= Task objective =
Return only those lines of the records below in which "children" appears.

Before-and-after change records:
----------

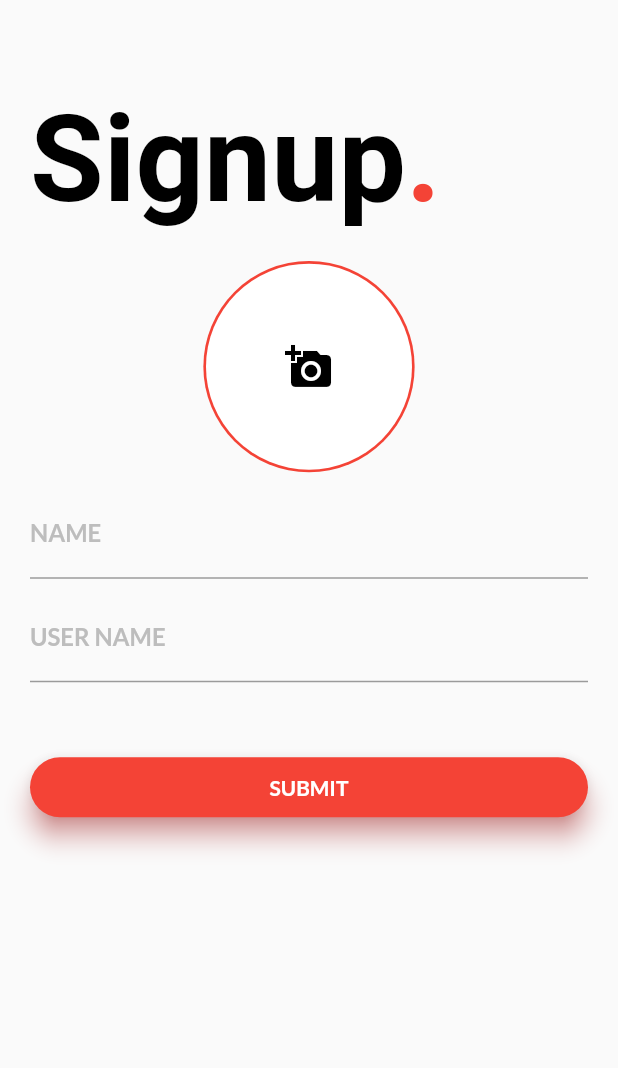
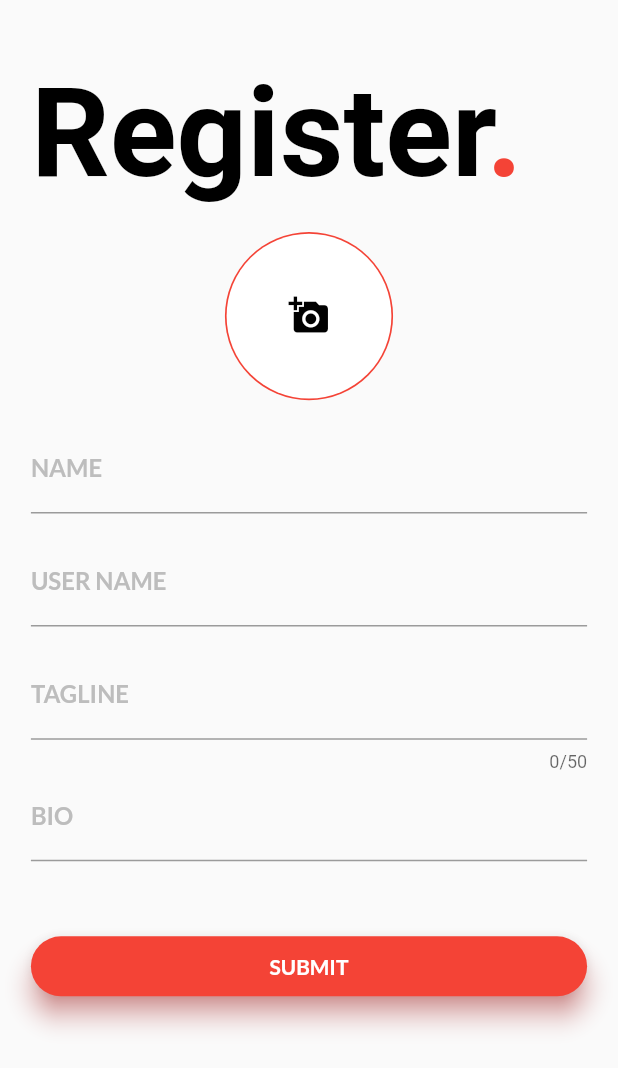
Before and after one commit to Flocktale/ui, a Flutter app: the SignUpScreen screen opened directly, on a phone screen of 412 x 824 dp. Shown: the top 1068 px of the screen. Run offline on Flutter 3.47's test engine with Material 2 defaults, Android fonts, the phone set to English and light mode, and no system bars; our stand-ins replace animated_text_kit, built_collection, built_value, chopper, firebase_messaging, flutter_secure_storage and 7 more; missing offline and left inert: agora_handler, amazon_cognito_identity_dart_2; accounts and stored records are empty; generated files the repository leaves out were written again.

Commit message:
MOOT-64: Tagline and Bio added

```diff
--- a/lib/Authentication/signUp.dart
+++ b/lib/Authentication/signUp.dart
@@ -23,6 +23,8 @@ class SignUpScreen extends StatefulWidget {
 class _SignUpScreenState extends State<SignUpScreen> {
   final _nameController = TextEditingController();
   final _usernameController = TextEditingController();
+  final _tagLineController = TextEditingController();
+  final _bioController = TextEditingController();
 
   File image;
   final picker = ImagePicker();
@@ -94,7 +96,10 @@ class _SignUpScreenState extends State<SignUpScreen> {
       ..userId = userId
       ..name = _nameController.text.trim()
       ..email = email
-      ..username = _usernameController.text.trim());
+      ..username = _usernameController.text.trim()
+      ..tagline = _tagLineController?.text?.trim()
+      ..bio = _bioController?.text?.trim()
+    );
 
     final authToken = Provider.of<UserData>(context, listen: false).authToken;
     final response = await service.createNewUser(
@@ -155,12 +160,12 @@ class _SignUpScreenState extends State<SignUpScreen> {
                 // crossAxisAlignment: CrossAxisAlignment.start,
                 children: <Widget>[
                 Padding(
-                  padding: const EdgeInsets.fromLTRB(20, 60, 0, 0),
+                  padding: EdgeInsets.fromLTRB(size.width/20, size.height/20, 0, 0),
                   child: RichText(
                     text: TextSpan(
-                      text: "Signup",
+                      text: "Register",
                       style: TextStyle(
-                          fontSize: 80.0,
+                          fontSize: size.width/5,
                           fontWeight: FontWeight.bold,
                           color: Colors.black),
                       children: [
@@ -174,22 +179,22 @@ class _SignUpScreenState extends State<SignUpScreen> {
                 ),
                 Center(
                   child: Container(
-                    margin: EdgeInsets.fromLTRB(0, 20, 0, 0),
+                    margin: EdgeInsets.fromLTRB(0, size.height/50, 0, 0),
                     child: GestureDetector(
                       onTap: getImage,
                       behavior: HitTestBehavior.deferToChild,
                       child: CircleAvatar(
-                        radius: size.height / 11.7,
+                        radius: size.height / 14.7,
                         backgroundColor: Colors.red,
                         child: CircleAvatar(
-                          radius: size.height / 12,
+                          radius: size.height / 15,
                           backgroundImage:
                               image == null ? null : FileImage(image),
                           backgroundColor: Colors.white,
                           child: image == null
                               ? Icon(
                                   Icons.add_a_photo,
-                                  size: 32,
+                                  size: size.width/15,
                                   color: Colors.black,
                                 )
                               : Align(
@@ -204,7 +209,7 @@ class _SignUpScreenState extends State<SignUpScreen> {
                                       child: Icon(
                                         Icons.cancel,
                                         color: Colors.black,
-                                        size: 32,
+                                        size: size.width/15,
                                       ),
                                     ),
                                   ),
@@ -215,7 +220,7 @@ class _SignUpScreenState extends State<SignUpScreen> {
                   ),
                 ),
                 Container(
-                  padding: EdgeInsets.only(top: 12.0, left: 20.0, right: 20.0),
+                  padding: EdgeInsets.only(top: size.height/50, left: size.width/20, right: size.width/20),
                   child: Column(children: <Widget>[
                     Form(
                       key: _formKey,
@@ -239,7 +244,7 @@ class _SignUpScreenState extends State<SignUpScreen> {
                               return null;
                             },
                           ),
-                          SizedBox(height: 10.0),
+                          SizedBox(height: size.height/50),
                           TextFormField(
                             controller: _usernameController,
                             decoration: InputDecoration(
@@ -257,6 +262,44 @@ class _SignUpScreenState extends State<SignUpScreen> {
 
                               return null;
                             },
+                          ),
+                          SizedBox(height: size.height/50),
+                          TextFormField(
+                            controller: _tagLineController,
+                            maxLines: 1,
+                            maxLength: 50,
+                            decoration: InputDecoration(
+                                labelText: 'TAGLINE ',
+                                hintText: "Describe yourself in one line.",
+                                hintStyle: TextStyle(
+                                  fontFamily: 'Lato',
+                                  fontWeight: FontWeight.w200,
+                                  color: Colors.grey[400]
+                                ),
+                                labelStyle: TextStyle(
+                                    fontFamily: 'Lato',
+                                    fontWeight: FontWeight.bold,
+                                    color: Colors.grey[400]),
+                                focusedBorder: UnderlineInputBorder(
+                                    borderSide: BorderSide(color: Colors.red))),
+                          ),
+                         // SizedBox(height: size.height/100),
+                          TextFormField(
+                            controller: _bioController,
+                            decoration: InputDecoration(
+                                labelText: 'BIO',
+                                hintText: "Tell something about yourself.",
+                                hintStyle: TextStyle(
+                                    fontFamily: 'Lato',
+                                    fontWeight: FontWeight.w200,
+                                    color: Colors.grey[400]
+                                ),
+                                labelStyle: TextStyle(
+                                    fontFamily: 'Lato',
+                                    fontWeight: FontWeight.bold,
+                                    color: Colors.grey[400]),
+                                focusedBorder: UnderlineInputBorder(
+                                    borderSide: BorderSide(color: Colors.red))),
                           ),
                           SizedBox(height: 50),
                           InkWell(
--- a/lib/pages/ProfilePage.dart
+++ b/lib/pages/ProfilePage.dart
@@ -1,5 +1,7 @@
 import 'package:flutter/material.dart';
 import 'package:fluttertoast/fluttertoast.dart';
+import 'package:mootclub_app/Authentication/register.dart';
+import 'package:mootclub_app/Authentication/signUp.dart';
 import 'package:mootclub_app/Models/built_post.dart';
 import 'package:mootclub_app/pages/SocialRelationPage.dart';
 import 'package:mootclub_app/providers/userData.dart';
```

----------

= Response box =
                 children: <Widget>[
                       children: [
                   child: Column(children: <Widget>[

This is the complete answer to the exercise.